3 Things You Should Know About Named Data Networking
UCLA and Cisco recently joined others in the industry in a consortium to discuss the future of TCP/IP. Since the 70s, the industry has operated under a set of networking standards designed to protect communication as it traveled from one server to another. Transmission Control Protocol/Internet Protocol is a packet-based system that is used both on private and public networks.
As the internet has grown and matured, however, IT experts have questioned the security of the original TCP/IP setup. As Washington University computer science professor Patrick Crowley points out, there is a demand for a system that sends information efficiently while also protecting privacy. TCP/IP was designed during a much earlier time. Named Data Networking (NDN) technology is emerging as a much better solution for today’s internet architecture, giving businesses and consumers a much higher level of security when sending and receiving data.
While NDN is a relatively new concept, the movement to make it the industry standard has been ongoing for some time. Here are three major things you should know about NDN.
NDN Removes Numeric-Based Naming
As IT administrators know, TCP/IP addressing employs a complicated system of naming servers and hosts. These numbers are generally presented as four sets of numbers separated by a period. An example of an IP address is 255.255.255.0. NDN seeks to replace that complicated, difficult-to-remember naming system with a more user-friendly one.
NDN Will Outlast TCP/IP
This naming system is also beneficial because the four-set numbering system has a finite future, while NDN is limitless. If the industry continues on its current course, the numbers available will be exhausted, leaving industry leaders to come up with an alternative anyway.

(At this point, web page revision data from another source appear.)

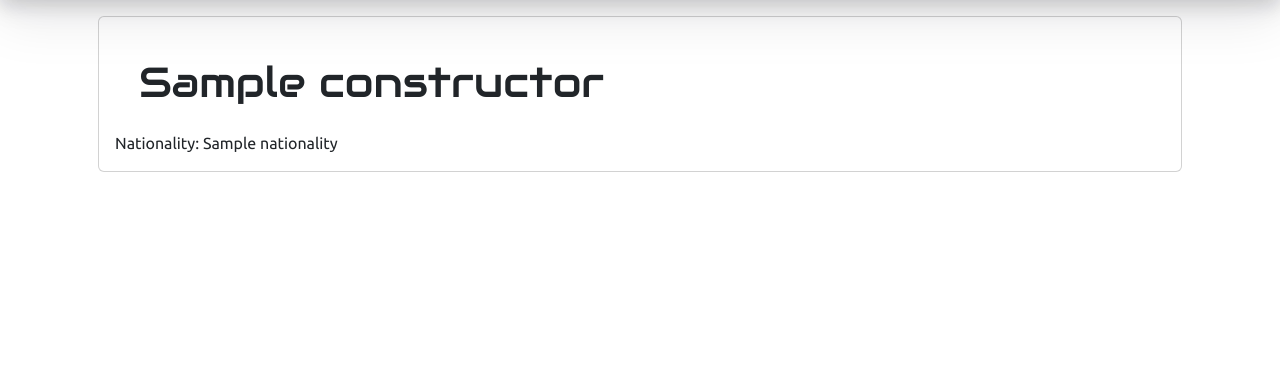
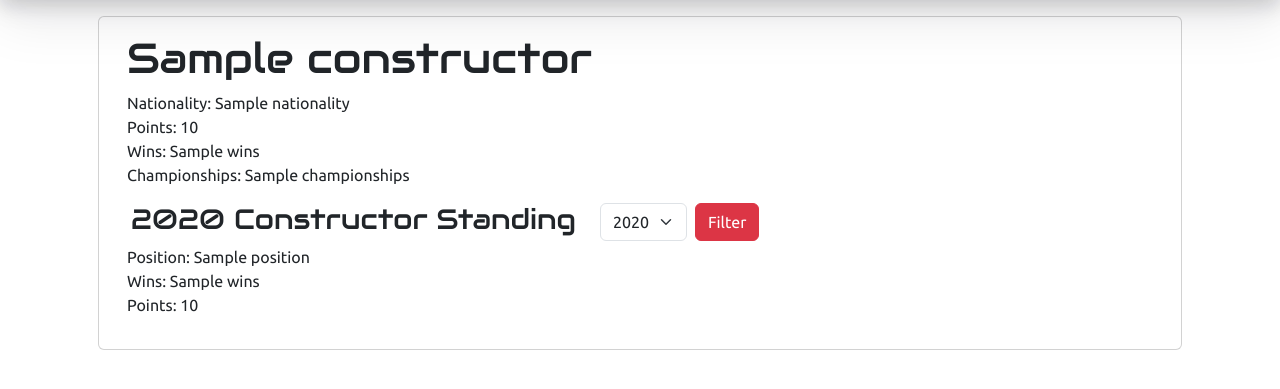
Before and after one commit to neilcasas/f1-website, a Flask app: template templates/constructor-profile.html in a window 1280 px wide. Shown: the part 56-445 px from the top of the page. Run offline with Flask 3, Linux system fonts and the light colour scheme; the template is opened without the code that fills it: most values are stand-ins (such as "Sample title", 1, 10 or a date in 2020).

Commit message:
adjusted constructor profile's template to accomodate totals and standings per year

```diff
--- a/app.py
+++ b/app.py
@@ -72,7 +72,7 @@ def constructors(year=2024):
     return render_template("constructors.html", constructor_standings = constructor_standings, year = year, selected_year = year)
 
 # Constructor details
-@app.route("/constructors/<string:constructor_id>")
+@app.route("/constructors/<string:constructor_id>", methods=["GET", "POST"])
 def constructor_profile(constructor_id):
     db = create_db_connection()
     mycursor = db.cursor()
@@ -89,7 +89,7 @@ def constructor_profile(constructor_id):
 
     # Get constructor data
     constructor_data = e.constructor(constructor_id).get_constructor()
-    constructor_standing = e.constructor(constructor_id).season(last_year).get__standing()
+    constructor_standing = e.constructor(constructor_id).season(last_year).get_constructor_standing().constructor_standings[0]
 
     # If filtered by year
     if request.method == "POST":
@@ -97,8 +97,6 @@ def constructor_profile(constructor_id):
         constructor_standing = e.constructor(constructor_id).season(year).get_standing()
         return render_template("constructor-profile.html", constructor=constructor_data, standing=constructor_standing,
                                constructor_db_data = constructor_db_data, selected_year = year)
-
-    print(e.season(2024).round(1).get_results())
     return render_template("constructor-profile.html", constructor=constructor_data, standing = constructor_standing,
                            constructor_db_data = constructor_db_data, selected_year = last_year)
 
--- a/templates/constructor-profile.html
+++ b/templates/constructor-profile.html
@@ -21,7 +21,39 @@ Constructor - {{ constructor.name }}
 
 {% block main %}
 <div class="card m-3 p-3">
-    <h1 class="m-4">{{ constructor.name }}</h1>
-    <div>Nationality: {{ constructor.nationality }}</div>
+    <div class="container-fluid">
+        <h1>{{ constructor.name }}</h1>
+        <div>Nationality: {{ constructor.nationality }}</div>
+        <div>Points: {{ constructor_db_data["points"] }}</div>
+        <div>Wins: {{ constructor_db_data["wins"] }}</div>
+        <div>Championships: {{ constructor_db_data["championships"] }}</div>
+    </div>
+    <div class="container-fluid pt-3 pb-3">
+        <div class="row">
+            <div class="col-auto ms-1">
+                <h3>{{ selected_year }} Constructor Standing</h3>
+            </div>
+            <div class="col">
+                <form method="POST" action="/constructor/{{ constructor.constructor_id }}" class="d-flex">
+                    <div class="col-auto me-2">
+                        <select class="form-select" name="year" id="year">
+                            {% for year in range(constructor_db_data["last_year"], constructor_db_data["first_year"]-1,
+                            -1)
+                            %}
+                            <option value="{{ year }}" {% if year==selected_year %}selected{% endif %}>{{ year }}
+                            </option>
+                            {% endfor %}
+                        </select>
+                    </div>
+                    <div class="col-auto align-self-end">
+                        <button type="submit" class="btn btn-danger">Filter</button>
+                    </div>
+                </form>
+            </div>
+        </div>
+        <div>Position: {{ standing.position }}</div>
+        <div>Wins: {{ standing.wins }}</div>
+        <div>Points: {{ standing.points }}</div>
+    </div>
 </div>
 {% endblock %}
```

Work on NDN is Industry-Wide
The consortium attendees are only a sampling of the many organizations backing the switch. In 2010, the National Science Foundation put more than $13.5 million into the project, publicly expressing its belief that NDN is the future. The money went to a variety of organizations who have been hard at work on the project, examining every possible angle of a world in which NDN predominates.
While the discussion about NDN is ongoing, its future as the top networking protocol seems inevitable. Since it promises to provide a greater level of security to users, especially businesses, NDN is understandably a preferred choice for many who work in information technology today. As more businesses migrate their important data to the cloud, internet security will be more important than ever.